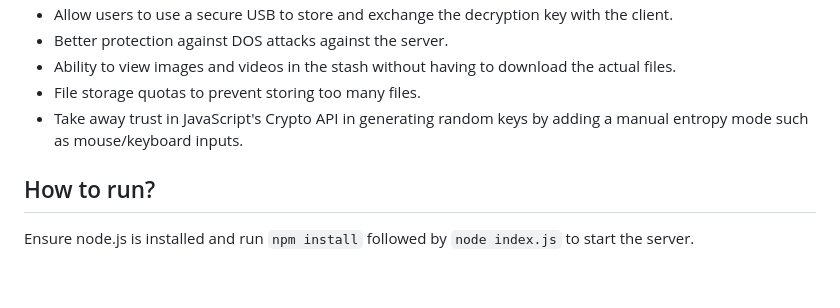
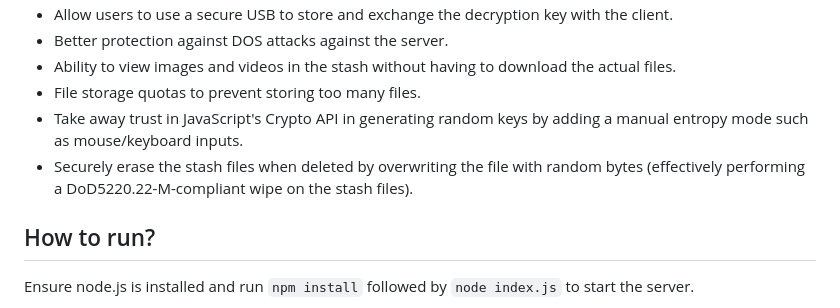
Before and after one commit to SpeedyCraftah/secure-stash, a Markdown page: README.md, the part around the change. Rendered like a GitHub page; blank space fills up the shorter version.

```diff
--- a/README.md
+++ b/README.md
@@ -27,6 +27,7 @@ An end-to-end encrypted remote storage stash written in Node.js which provides a
 - Ability to view images and videos in the stash without having to download the actual files.
 - File storage quotas to prevent storing too many files.
 - Take away trust in JavaScript's Crypto API in generating random keys by adding a manual entropy mode such as mouse/keyboard inputs.
+- Securely erase the stash files when deleted by overwriting the file with random bytes (effectively performing a DoD5220.22-M-compliant wipe on the stash files).
 
 ## How to run?
 Ensure node.js is installed and run `npm install` followed by `node index.js` to start the server.
```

....................

### Exercise aim
Everything in the entries except the pictures must be duplicated exactly.

### Your response
Before and after one commit to SpeedyCraftah/secure-stash, a Markdown page: README.md, the part around the change. Rendered like a GitHub page; blank space fills up the shorter version.

```diff
--- a/README.md
+++ b/README.md
@@ -27,6 +27,7 @@ An end-to-end encrypted remote storage stash written in Node.js which provides a
 - Ability to view images and videos in the stash without having to download the actual files.
 - File storage quotas to prevent storing too many files.
 - Take away trust in JavaScript's Crypto API in generating random keys by adding a manual entropy mode such as mouse/keyboard inputs.
+- Securely erase the stash files when deleted by overwriting the file with random bytes (effectively performing a DoD5220.22-M-compliant wipe on the stash files).
 
 ## How to run?
 Ensure node.js is installed and run `npm install` followed by `node index.js` to start the server.
```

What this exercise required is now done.